I'm very happy to acknowledge that who would’ve been last weekend’s opponent, Exeter, have an excellent stadium, which is getting better all the time, although it has to be said that Sandy Park is exposed to the coldest winds found at any Premiership ground outside Kingston Park, where I've even frozen in May. It also has to be said that the temperature inside Exeter's vast press room (hangar) is often even lower!

European trips were always exciting, but the warmth of the welcome for Her Majesty’s Press varied. With one or two honourable exceptions, French clubs provide little or no catering for hungry hacks. At one venue, I nearly caused a diplomatic incident by picking up one of an array of baguettes which lay invitingly on a platter in the press box. I was told, in full puffed cheek mode, that they were for the local reporters. Merci beaucoup, mes amis. Vive L’Entente Cordiale.

Italy never failed to please. Mogliano stands out. Ask anybody who was there. Roma was mixed. A plush, classy clubhouse, with glamorous staff and excellent food, but I was forced to report from the bottom of a temporary tower, crouched awkwardly beneath scaffolding. Viadana was a different challenge. For some reason, head of communications Ali Donnelly had not made the trip, so I was working on my own. We scored 90 points that day, including fourteen tries, so writing a report while also providing Twitter updates was an interesting experience.

Galway’s Sportsground was certainly welcoming, although far from warm. A disappointing result against Connacht was made worse by being seated next to a choleric local journo who spent all afternoon screaming frenzied advice at/to the officials.

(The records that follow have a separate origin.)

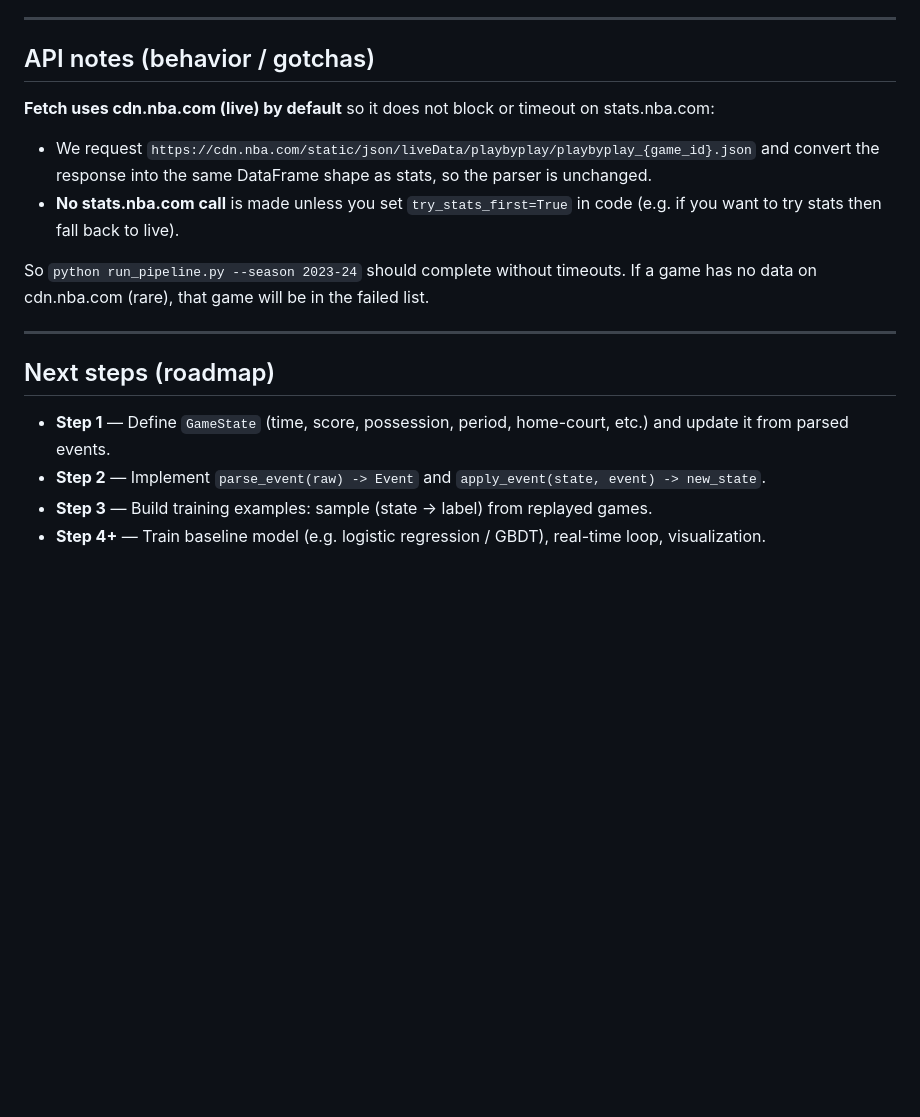
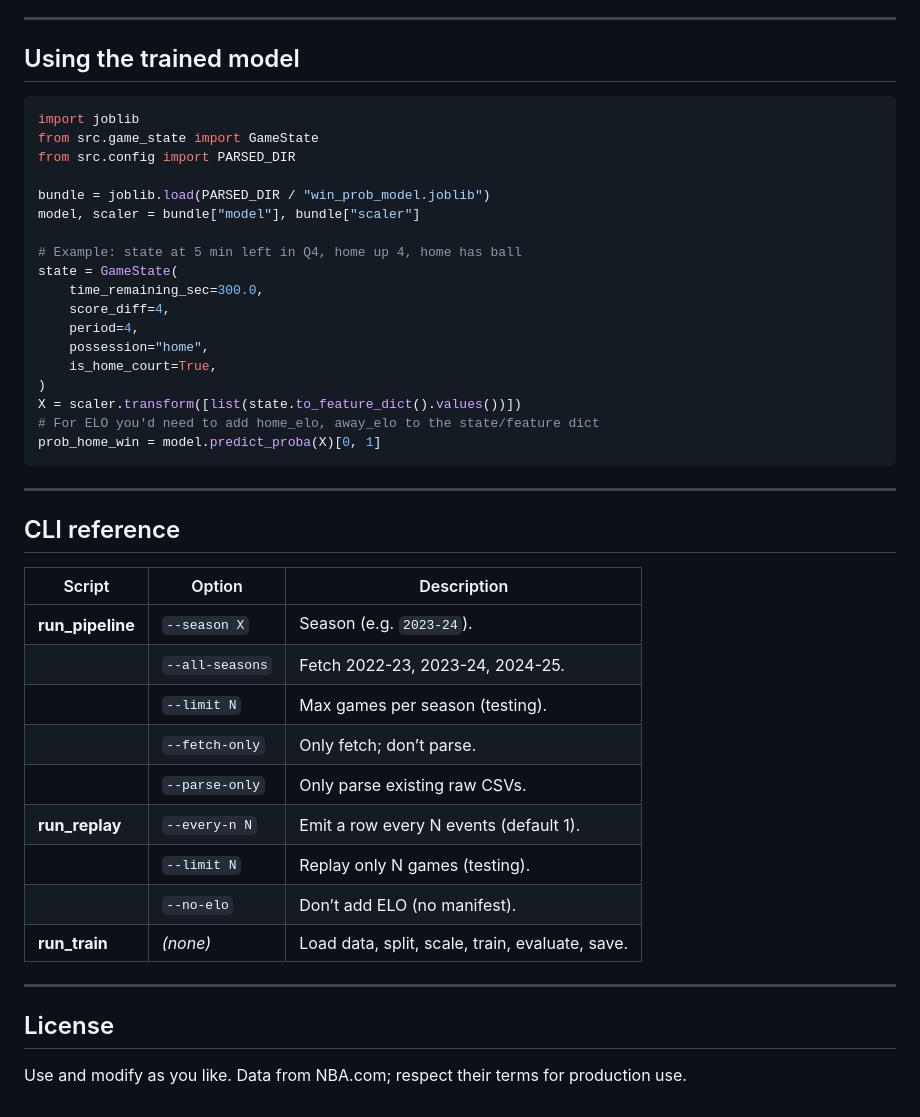
Before and after one commit to benwu408/nba_prob_engine, a Markdown page: README.md, the part around one of its changes. Rendered like a GitHub page; blank space fills up the shorter version.

````diff
--- a/README.md
+++ b/README.md
@@ -141,20 +135,47 @@ nba_prob_engine/
 
 ---
 
-## API notes (behavior / gotchas)
+## Using the trained model
 
-**Fetch uses cdn.nba.com (live) by default** so it does not block or timeout on stats.nba.com:
+```python
+import joblib
+from src.game_state import GameState
+from src.config import PARSED_DIR
 
-- We request `https://cdn.nba.com/static/json/liveData/playbyplay/playbyplay_{game_id}.json` and convert the response into the same DataFrame shape as stats, so the parser is unchanged.
-- **No stats.nba.com call** is made unless you set `try_stats_first=True` in code (e.g. if you want to try stats then fall back to live).
+bundle = joblib.load(PARSED_DIR / "win_prob_model.joblib")
+model, scaler = bundle["model"], bundle["scaler"]
 
-So `python run_pipeline.py --season 2023-24` should complete without timeouts. If a game has no data on cdn.nba.com (rare), that game will be in the failed list.
+# Example: state at 5 min left in Q4, home up 4, home has ball
+state = GameState(
+    time_remaining_sec=300.0,
+    score_diff=4,
+    period=4,
+    possession="home",
+    is_home_court=True,
+)
+X = scaler.transform([list(state.to_feature_dict().values())])
+# For ELO you'd need to add home_elo, away_elo to the state/feature dict
+prob_home_win = model.predict_proba(X)[0, 1]
+```
 
 ---
 
-## Next steps (roadmap)
+## CLI reference
 
-- **Step 1** — Define `GameState` (time, score, possession, period, home-court, etc.) and update it from parsed events.
-- **Step 2** — Implement `parse_event(raw) -> Event` and `apply_event(state, event) -> new_state`.
-- **Step 3** — Build training examples: sample (state → label) from replayed games.
-- **Step 4+** — Train baseline model (e.g. logistic regression / GBDT), real-time loop, visualization.
+| Script | Option | Description |
+|--------|--------|-------------|
+| **run_pipeline** | `--season X` | Season (e.g. `2023-24`). |
+| | `--all-seasons` | Fetch 2022-23, 2023-24, 2024-25. |
+| | `--limit N` | Max games per season (testing). |
+| | `--fetch-only` | Only fetch; don’t parse. |
+| | `--parse-only` | Only parse existing raw CSVs. |
+| **run_replay** | `--every-n N` | Emit a row every N events (default 1). |
+| | `--limit N` | Replay only N games (testing). |
+| | `--no-elo` | Don’t add ELO (no manifest). |
+| **run_train** | *(none)* | Load data, split, scale, train, evaluate, save. |
+
+---
+
+## License
+
+Use and modify as you like. Data from NBA.com; respect their terms for production use.
````
Also changed, not shown: other parts of README.md (+94 -100 lines).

At one point, I was seriously concerned that his head might explode. At least our European travels never took us to Siberia, although Paris and Bayonne have both produced Arctic conditions. There were also monsoons in Limerick and Toulouse, as well as a pea-souper in Rovigo.

Irritants apart, the hardest regular challenge was finding new words to describe the latest wonder try from Christian Wade. When he suddenly decided to seek his fortune in American Football, he had scored ninety-eight tries for Wasps and I had already prepared the article which would salute what seemed to be the inevitable century. It’s still stored in my laptop, but I can’t bring myself to read it.

A few regrets aside, I wouldn’t have missed the last seventeen years for the world. I shall miss the good humour and camaraderie of the press room. I have been lucky enough to share press boxes around Europe with Wasps colleagues Laura Brown, the aforementioned Ali Donnelly, Ben Lloyd, Mel Platt, Chris Kerr, Paul Smith, and Tom Vale. Many a laugh and never a cross word, apart from some choice expletives about the opposition or the officials!

Sincere thanks to everybody who has helped make those years so enjoyable - press and club colleagues, players, coaches, directors, fellow supporters. It has been a pleasure and a privilege to, in some small way, serve this great club.